Composed of personal testimonies from three Uighur women, an Oct. 26 event hosted by UR College Republicans gave students a look at the Uighur human rights crisis in Xinjiang, China.
“I ask that every single one of you, in your own capacity, come to the aid of the Uighurs,” said Zubayra Shamseden, Chinese Outreach Coordinator for the Uyghur Human Rights Project (UHRP).
“For far too long, Chinese government oppression has gone unimpeded. The time for justice is long overdue.”
The Uighurs (sometimes spelled “Uyghurs”) are an ethnic minority group native to Xinjiang (or East Turkestan), in the northwestern portion of China.

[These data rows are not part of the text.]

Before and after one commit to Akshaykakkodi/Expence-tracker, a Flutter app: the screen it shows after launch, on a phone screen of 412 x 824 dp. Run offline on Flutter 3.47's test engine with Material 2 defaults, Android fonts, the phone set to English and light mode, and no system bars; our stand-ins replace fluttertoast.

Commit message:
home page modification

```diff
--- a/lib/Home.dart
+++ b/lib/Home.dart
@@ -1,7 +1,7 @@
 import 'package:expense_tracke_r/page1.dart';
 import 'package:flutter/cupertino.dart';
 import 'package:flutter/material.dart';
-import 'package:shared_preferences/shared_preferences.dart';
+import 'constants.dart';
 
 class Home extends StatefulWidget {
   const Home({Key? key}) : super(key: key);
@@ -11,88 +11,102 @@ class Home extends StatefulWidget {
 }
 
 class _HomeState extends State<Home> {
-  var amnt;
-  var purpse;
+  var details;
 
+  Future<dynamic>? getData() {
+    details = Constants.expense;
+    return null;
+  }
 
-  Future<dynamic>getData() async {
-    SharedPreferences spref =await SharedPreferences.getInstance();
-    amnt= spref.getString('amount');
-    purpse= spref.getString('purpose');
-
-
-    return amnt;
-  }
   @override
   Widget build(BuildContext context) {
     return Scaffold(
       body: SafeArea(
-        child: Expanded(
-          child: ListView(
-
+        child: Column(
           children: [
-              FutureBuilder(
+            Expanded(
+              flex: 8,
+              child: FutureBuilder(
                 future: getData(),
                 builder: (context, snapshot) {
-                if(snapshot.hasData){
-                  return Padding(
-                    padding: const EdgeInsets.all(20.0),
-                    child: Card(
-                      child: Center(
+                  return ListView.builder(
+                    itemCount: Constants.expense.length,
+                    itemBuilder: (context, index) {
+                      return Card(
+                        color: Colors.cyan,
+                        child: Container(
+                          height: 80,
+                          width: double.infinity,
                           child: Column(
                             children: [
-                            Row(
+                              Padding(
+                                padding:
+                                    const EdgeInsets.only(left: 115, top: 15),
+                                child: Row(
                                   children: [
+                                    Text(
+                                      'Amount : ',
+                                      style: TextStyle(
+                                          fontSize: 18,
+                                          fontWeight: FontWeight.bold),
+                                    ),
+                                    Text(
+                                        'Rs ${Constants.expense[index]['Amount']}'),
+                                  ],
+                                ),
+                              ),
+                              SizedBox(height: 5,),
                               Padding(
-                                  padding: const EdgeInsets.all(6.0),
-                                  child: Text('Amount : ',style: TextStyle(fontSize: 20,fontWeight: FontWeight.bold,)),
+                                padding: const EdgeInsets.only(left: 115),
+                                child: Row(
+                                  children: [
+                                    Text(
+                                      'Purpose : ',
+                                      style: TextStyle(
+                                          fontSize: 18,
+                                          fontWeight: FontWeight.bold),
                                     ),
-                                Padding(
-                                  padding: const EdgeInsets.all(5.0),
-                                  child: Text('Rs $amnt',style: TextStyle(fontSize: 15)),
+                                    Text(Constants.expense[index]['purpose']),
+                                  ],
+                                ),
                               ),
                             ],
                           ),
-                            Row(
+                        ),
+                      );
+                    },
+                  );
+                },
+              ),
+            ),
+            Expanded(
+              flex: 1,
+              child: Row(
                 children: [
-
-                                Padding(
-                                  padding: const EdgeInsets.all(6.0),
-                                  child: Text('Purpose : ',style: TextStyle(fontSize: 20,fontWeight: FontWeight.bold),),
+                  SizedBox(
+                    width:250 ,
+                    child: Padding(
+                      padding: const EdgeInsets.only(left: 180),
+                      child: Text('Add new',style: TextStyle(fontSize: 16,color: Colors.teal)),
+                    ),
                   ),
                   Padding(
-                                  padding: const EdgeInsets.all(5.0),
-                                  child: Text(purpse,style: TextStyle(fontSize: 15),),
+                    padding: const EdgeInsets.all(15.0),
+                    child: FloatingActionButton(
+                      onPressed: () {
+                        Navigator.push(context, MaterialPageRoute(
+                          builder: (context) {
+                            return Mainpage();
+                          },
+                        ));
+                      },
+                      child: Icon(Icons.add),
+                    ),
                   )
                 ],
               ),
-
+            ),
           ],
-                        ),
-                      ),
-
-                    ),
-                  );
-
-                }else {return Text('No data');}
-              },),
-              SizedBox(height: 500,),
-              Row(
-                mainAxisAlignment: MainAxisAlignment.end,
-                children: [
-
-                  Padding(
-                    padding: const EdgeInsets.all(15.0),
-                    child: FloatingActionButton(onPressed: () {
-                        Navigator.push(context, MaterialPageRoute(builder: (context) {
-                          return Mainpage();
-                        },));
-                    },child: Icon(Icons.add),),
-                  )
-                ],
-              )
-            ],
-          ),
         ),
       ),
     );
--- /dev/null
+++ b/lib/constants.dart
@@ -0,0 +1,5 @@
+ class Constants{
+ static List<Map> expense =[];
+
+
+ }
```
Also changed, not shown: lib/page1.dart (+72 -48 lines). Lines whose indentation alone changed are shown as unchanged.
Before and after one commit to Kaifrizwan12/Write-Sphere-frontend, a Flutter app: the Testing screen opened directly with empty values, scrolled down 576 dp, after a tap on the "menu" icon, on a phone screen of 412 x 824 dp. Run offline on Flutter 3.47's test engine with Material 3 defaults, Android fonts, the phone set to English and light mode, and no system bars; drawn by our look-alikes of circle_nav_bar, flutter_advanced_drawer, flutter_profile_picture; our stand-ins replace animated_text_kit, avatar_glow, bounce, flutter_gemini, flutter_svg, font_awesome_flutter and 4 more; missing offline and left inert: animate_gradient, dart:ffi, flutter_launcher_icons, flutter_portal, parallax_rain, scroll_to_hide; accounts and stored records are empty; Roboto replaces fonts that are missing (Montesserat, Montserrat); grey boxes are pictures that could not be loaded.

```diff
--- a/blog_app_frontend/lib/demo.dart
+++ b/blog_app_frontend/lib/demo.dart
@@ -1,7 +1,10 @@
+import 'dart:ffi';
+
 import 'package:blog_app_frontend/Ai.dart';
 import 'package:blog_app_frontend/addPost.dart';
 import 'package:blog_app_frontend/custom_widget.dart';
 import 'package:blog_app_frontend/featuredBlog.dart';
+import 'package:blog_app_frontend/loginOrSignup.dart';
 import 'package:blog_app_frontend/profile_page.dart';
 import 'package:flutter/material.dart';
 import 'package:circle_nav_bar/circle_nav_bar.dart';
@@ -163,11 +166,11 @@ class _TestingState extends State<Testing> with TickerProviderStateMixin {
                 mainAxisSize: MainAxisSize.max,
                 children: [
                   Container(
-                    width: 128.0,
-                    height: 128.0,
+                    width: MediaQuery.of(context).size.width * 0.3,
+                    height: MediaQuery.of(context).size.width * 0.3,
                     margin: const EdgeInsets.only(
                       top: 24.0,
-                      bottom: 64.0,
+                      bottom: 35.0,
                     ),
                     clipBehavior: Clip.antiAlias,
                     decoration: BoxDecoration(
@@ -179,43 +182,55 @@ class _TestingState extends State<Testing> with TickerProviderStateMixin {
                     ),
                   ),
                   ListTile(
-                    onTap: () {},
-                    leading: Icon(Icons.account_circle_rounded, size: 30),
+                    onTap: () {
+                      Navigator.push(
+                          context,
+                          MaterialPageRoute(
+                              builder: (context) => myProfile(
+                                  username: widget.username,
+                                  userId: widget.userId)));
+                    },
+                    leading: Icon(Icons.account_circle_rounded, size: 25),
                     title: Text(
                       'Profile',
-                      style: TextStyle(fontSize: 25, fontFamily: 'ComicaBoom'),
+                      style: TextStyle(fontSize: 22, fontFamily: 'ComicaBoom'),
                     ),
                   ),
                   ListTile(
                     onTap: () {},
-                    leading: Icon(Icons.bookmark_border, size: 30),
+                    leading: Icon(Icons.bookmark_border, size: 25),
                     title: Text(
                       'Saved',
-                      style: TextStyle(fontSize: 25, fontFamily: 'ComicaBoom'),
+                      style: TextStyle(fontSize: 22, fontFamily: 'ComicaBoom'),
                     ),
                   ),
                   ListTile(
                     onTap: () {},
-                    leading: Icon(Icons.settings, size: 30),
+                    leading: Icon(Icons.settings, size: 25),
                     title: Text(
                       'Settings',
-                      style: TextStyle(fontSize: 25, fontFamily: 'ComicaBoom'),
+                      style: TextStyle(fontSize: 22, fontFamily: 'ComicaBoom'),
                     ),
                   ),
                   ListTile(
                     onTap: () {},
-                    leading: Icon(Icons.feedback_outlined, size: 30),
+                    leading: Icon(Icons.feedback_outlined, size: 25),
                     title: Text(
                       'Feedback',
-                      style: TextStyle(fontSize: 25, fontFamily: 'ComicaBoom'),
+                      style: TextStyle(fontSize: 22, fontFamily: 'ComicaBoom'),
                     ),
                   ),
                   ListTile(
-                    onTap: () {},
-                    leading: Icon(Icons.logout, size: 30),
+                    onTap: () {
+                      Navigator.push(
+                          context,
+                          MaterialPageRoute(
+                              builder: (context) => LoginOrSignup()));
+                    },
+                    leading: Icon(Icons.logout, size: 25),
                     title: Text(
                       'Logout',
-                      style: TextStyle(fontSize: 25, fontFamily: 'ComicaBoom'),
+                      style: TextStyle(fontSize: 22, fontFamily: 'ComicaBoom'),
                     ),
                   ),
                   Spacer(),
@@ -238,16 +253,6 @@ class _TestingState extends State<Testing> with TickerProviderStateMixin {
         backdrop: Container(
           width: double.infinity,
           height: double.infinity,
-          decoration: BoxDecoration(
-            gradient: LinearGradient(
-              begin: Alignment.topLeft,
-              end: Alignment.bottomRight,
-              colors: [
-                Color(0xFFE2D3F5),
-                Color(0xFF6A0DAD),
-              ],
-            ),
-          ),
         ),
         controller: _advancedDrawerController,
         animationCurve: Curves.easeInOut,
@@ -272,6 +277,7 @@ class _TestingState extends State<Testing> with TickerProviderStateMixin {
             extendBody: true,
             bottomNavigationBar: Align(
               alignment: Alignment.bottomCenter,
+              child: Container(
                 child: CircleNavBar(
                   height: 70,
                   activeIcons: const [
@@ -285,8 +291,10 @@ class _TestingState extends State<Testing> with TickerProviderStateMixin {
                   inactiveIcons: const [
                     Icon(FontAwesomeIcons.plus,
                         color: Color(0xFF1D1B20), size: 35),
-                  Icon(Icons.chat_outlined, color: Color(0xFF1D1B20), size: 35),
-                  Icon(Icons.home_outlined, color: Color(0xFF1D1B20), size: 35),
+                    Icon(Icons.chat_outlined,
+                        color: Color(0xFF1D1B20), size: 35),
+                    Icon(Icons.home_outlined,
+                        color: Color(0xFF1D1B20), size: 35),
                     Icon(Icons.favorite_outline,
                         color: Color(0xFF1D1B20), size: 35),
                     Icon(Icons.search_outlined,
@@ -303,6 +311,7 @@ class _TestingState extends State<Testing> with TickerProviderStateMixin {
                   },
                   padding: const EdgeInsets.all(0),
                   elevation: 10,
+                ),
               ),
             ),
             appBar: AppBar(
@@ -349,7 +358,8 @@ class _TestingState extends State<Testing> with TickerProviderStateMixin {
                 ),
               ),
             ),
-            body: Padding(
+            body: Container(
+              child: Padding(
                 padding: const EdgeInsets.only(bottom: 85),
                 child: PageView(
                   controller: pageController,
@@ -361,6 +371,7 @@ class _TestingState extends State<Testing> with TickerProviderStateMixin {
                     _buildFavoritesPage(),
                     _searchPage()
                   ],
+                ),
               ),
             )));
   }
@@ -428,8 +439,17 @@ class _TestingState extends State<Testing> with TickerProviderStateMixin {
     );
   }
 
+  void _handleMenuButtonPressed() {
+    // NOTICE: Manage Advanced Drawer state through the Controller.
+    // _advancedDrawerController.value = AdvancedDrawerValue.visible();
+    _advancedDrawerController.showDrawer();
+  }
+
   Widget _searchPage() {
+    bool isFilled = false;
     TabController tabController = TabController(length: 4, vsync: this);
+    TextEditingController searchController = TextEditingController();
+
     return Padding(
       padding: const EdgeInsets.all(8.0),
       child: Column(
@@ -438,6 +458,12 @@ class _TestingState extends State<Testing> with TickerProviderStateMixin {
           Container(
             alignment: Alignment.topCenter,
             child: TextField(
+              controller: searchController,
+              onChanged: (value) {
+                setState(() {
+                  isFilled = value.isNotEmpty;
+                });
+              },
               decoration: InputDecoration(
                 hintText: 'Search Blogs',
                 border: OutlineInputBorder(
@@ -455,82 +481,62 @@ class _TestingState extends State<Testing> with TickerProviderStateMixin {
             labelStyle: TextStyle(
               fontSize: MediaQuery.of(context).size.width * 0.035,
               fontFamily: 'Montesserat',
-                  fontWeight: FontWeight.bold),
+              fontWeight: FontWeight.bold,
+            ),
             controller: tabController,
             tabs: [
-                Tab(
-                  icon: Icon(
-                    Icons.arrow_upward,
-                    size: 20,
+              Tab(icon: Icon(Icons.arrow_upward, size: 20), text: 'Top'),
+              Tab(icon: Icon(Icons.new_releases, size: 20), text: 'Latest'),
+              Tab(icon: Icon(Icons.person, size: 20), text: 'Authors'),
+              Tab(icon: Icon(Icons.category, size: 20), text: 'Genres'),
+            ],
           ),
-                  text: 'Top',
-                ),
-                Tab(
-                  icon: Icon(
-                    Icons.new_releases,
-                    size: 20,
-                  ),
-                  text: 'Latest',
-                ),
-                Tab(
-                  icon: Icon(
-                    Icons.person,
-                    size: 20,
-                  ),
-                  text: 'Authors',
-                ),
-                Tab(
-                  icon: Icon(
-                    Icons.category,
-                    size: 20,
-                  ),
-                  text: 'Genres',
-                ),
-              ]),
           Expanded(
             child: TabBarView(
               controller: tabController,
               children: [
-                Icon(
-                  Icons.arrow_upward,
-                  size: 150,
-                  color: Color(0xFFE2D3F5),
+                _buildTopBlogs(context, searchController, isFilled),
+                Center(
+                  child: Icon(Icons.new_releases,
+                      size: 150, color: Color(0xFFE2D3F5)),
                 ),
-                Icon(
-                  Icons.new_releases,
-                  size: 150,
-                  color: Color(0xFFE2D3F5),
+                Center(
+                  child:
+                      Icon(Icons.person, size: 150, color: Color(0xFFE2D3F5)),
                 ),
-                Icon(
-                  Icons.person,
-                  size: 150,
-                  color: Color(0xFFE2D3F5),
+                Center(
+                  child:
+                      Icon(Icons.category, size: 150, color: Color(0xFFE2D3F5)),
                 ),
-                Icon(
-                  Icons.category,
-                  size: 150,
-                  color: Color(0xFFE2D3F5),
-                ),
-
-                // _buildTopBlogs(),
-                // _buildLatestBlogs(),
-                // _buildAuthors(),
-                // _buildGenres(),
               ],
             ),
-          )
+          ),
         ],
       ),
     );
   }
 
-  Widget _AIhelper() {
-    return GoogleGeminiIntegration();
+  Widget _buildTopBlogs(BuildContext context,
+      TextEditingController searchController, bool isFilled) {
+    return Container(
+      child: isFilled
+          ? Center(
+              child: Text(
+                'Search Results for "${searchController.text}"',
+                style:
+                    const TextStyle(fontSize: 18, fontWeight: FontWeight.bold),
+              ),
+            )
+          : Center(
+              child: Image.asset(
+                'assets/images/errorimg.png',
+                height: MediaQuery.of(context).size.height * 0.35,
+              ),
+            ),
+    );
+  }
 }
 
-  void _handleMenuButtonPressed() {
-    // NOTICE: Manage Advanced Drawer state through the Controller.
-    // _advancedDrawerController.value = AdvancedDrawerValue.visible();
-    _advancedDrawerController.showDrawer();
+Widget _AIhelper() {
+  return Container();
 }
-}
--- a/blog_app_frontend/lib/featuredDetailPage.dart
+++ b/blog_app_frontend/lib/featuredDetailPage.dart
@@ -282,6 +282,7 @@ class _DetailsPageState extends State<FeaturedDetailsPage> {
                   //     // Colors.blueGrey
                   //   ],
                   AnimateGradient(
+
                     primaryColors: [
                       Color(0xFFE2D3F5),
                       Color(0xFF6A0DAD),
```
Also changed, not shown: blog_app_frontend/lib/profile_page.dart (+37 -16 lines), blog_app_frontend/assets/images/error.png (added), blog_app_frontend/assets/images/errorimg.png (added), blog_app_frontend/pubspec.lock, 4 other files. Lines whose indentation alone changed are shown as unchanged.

Shamseden said that three million of the 12 million Uighur inhabitants are currently in concentration camps, and that the Uighur people as a whole are experiencing what she calls a “cultural genocide” and an “attack on religion.”
Forms of these discriminations, Shamseden said, include the confiscation of “illegal religious items,” the suppression of Islamic teachings outside of state agencies, mosque surveillance centers that detail “how to identify a terrorist,” mosques demolished in the name of construction, and the use of tear gas in raiding religious schools, amongst others. “Illegal religious publications” are also banned in Xinjiang.
At one point in the talk, Shamseden said that some Uighurs’ organs are harvested without their consent.
In the testimony of the other two guest speakers, Nur Iman and Ms. Aini (the latter was an alias — she did not provide her real name), they described how their family members were detained in the camps.
“When I was 17, that [was] my last call,” said Iman. “That was the last voice from my mom and my dad, my brothers. Ever since, I don’t know where they are now, or what they’re doing.”
Aini recounted her sisters’ detention during the initial Uighur mass detentions in 2016.
In America studying for her Ph.D., Aini was informed that one of her sisters was detained in the camps. She asked her mother how long her sister would be there, and was answered with, “I don’t know; we cannot ask. We are not allowed to ask, ‘Where is your daughter?’ We are not allowed to ask, ‘How long they will be detained?’”
Aini said she “couldn’t sleep for many days” and resorted to sleeping pills. In December 2017, she said, she lost contact with her entire family.
During the Q&A section, many attendees expressed their support, asking how they could get involved in combating the crisis.
Resources like the URHP website were given to provide general information and opportunities for involvement. Attendees were encouraged to create dialogue and talk to congressional representatives about the issue.
“I think it’s really important that these [kinds] of conversations continue happening,” first-year Victor Chang said.
“Spreading awareness is really the biggest deal because I didn’t know anything about Uighurs specifically before this,” he added. “Now that I do, I can spread it.”
The event comes after conflict between College Republicans and the Chinese Students’ Association (CSA). In early October, the CSA president submitted a letter of intent to student government, calling for the cancellation of the upcoming Uighur event. The College Republicans president then called for a Student Code of Conduct investigation of CSA. Both clubs eventually backed down.